Records contained in a dataset:
━━━━
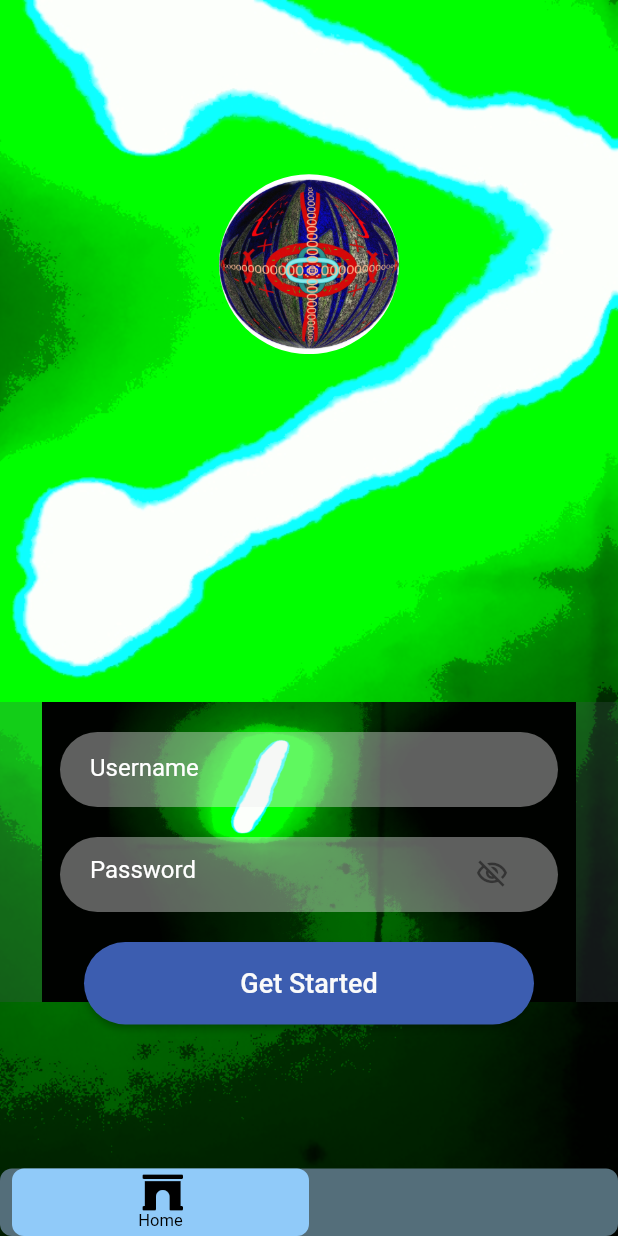
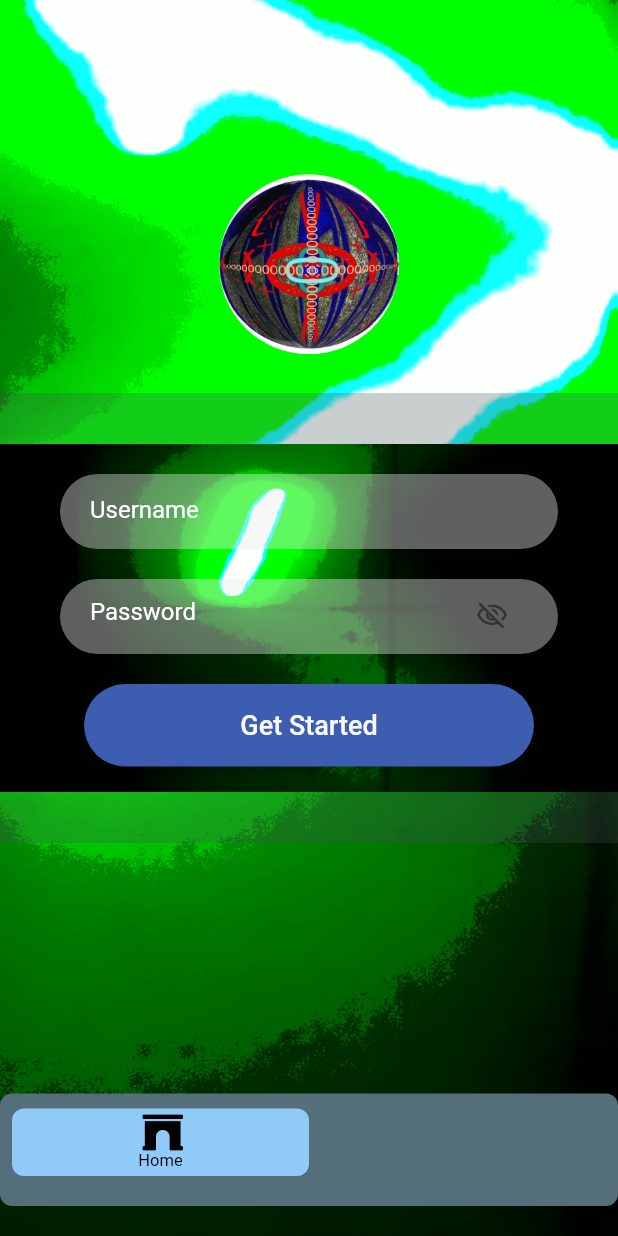
Before and after one commit to BitBondtmUK/FlutterDartv1, a Flutter app: the NavBarPage screen opened directly with empty values, after a tap on "Get Started", on a phone screen of 412 x 824 dp. Run offline on Flutter 3.47's test engine with Material 2 defaults, Android fonts, the phone set to English and light mode, and no system bars; drawn by our look-alikes of auto_size_text, floating_bottom_navigation_bar; our stand-ins replace built_collection, built_value, cloud_firestore, equatable, firebase_auth, firebase_core and 10 more; missing offline and left inert: json_path, mime_type; accounts and stored records are empty; generated files the repository leaves out were written again.

Commit message:
Updating to latest FlutterFlow output.

```diff
--- a/lib/login/login_widget.dart
+++ b/lib/login/login_widget.dart
@@ -45,10 +45,10 @@ class _LoginWidgetState extends State<LoginWidget> {
             ),
           ),
           Align(
-            alignment: AlignmentDirectional(-0.14, 0.5),
+            alignment: AlignmentDirectional(-0.14, 0),
             child: Container(
               width: double.infinity,
-              height: 200,
+              height: 300,
               decoration: BoxDecoration(
                 color: Color(0x46444D59),
                 image: DecorationImage(
@@ -59,7 +59,7 @@ class _LoginWidgetState extends State<LoginWidget> {
                 ),
               ),
               child: Align(
-                alignment: AlignmentDirectional(0, 0.5),
+                alignment: AlignmentDirectional(0, -0.2),
                 child: Padding(
                   padding: EdgeInsetsDirectional.fromSTEB(0, 20, 0, 0),
                   child: Column(
--- a/lib/main.dart
+++ b/lib/main.dart
@@ -115,8 +115,8 @@ class _NavBarPageState extends State<NavBarPage> {
         selectedBackgroundColor: Color(0xFF90CAF9),
         borderRadius: 8,
         itemBorderRadius: 8,
-        margin: EdgeInsetsDirectional.fromSTEB(0, 0, 0, 0),
-        padding: EdgeInsetsDirectional.fromSTEB(0, 0, 0, 0),
+        margin: EdgeInsetsDirectional.fromSTEB(0, 10, 0, 20),
+        padding: EdgeInsetsDirectional.fromSTEB(0, 10, 0, 20),
         width: double.infinity,
         elevation: 0,
         items: [
```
━━━━
**What you are asked to do:**
Search the data and copy each line containing "fromSTEB".

**Your response:**
                   padding: EdgeInsetsDirectional.fromSTEB(0, 20, 0, 0),
-        margin: EdgeInsetsDirectional.fromSTEB(0, 0, 0, 0),
-        padding: EdgeInsetsDirectional.fromSTEB(0, 0, 0, 0),
+        margin: EdgeInsetsDirectional.fromSTEB(0, 10, 0, 20),
+        padding: EdgeInsetsDirectional.fromSTEB(0, 10, 0, 20),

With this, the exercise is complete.